Revision tracking records

※ ※ ※

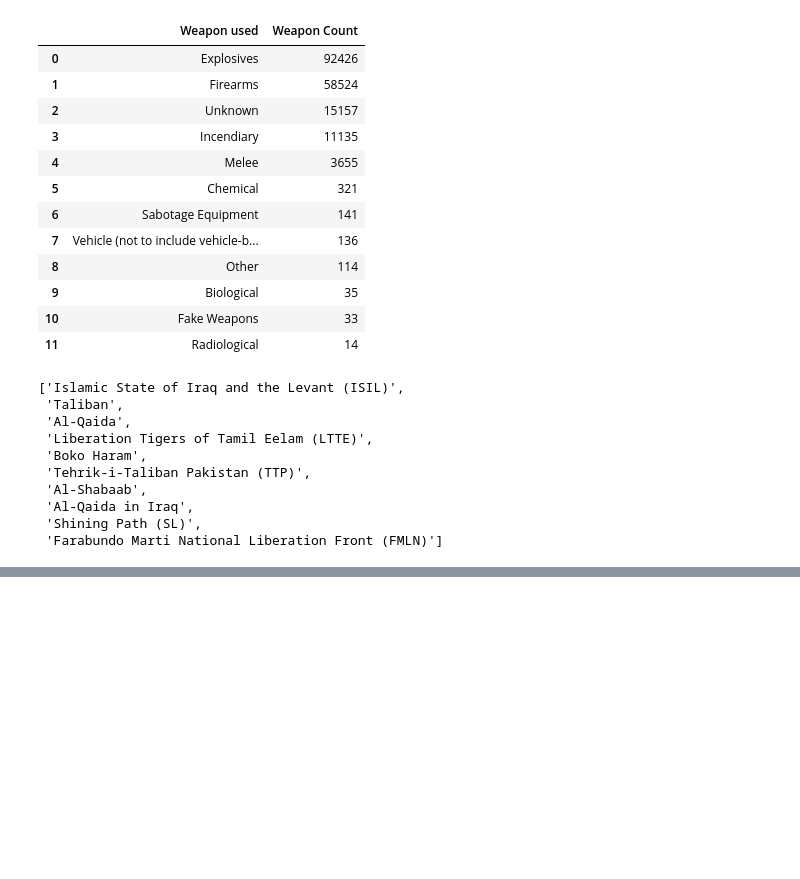
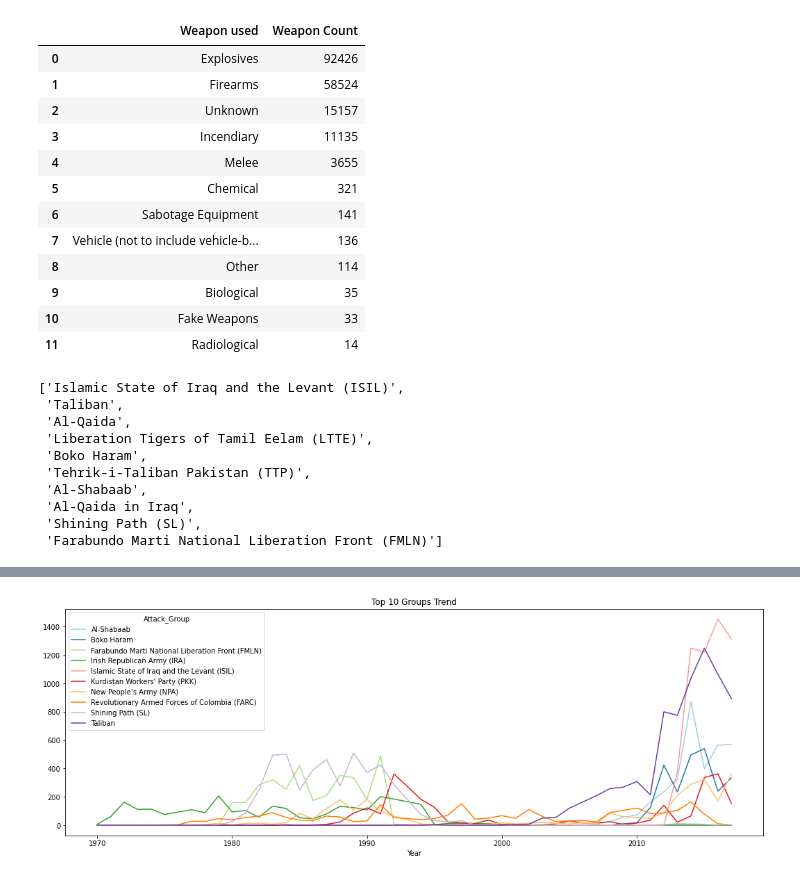
Before and after one commit to vak1997/Global-Terrorism, a Jupyter notebook: Global_Terrorism_Analysis_Capstone_Project.ipynb, the cells around one changed output, grey strips where cells are left out. Drawn from its saved outputs; the diff is of its cells as text; code cells hidden in the pictures; blank space fills up the shorter version.

```diff
--- a/Global_Terrorism_Analysis_Capstone_Project.ipynb
+++ b/Global_Terrorism_Analysis_Capstone_Project.ipynb
@@ -395,0 +428,9 @@ ValueError: ignored
+# %%
+top_groups10=terrorism_df[terrorism_df['Attack_Group'].isin(terrorism_df['Attack_Group'].value_counts()[1:11].index)]
+pd.crosstab(top_groups10.Year,top_groups10.Attack_Group).plot(color=sns.color_palette('Paired',15))
+fig=plt.gcf()
+fig.set_size_inches(18,6)
+plt.title("Top 10 Groups Trend")
+plt.show()
+# %% [output]
+[figure, added]
```
Also changed, not shown: parts of 9 cells of this notebook.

※ ※ ※

Go through the entries and count the lines where the word "output" appears; give only the count.

2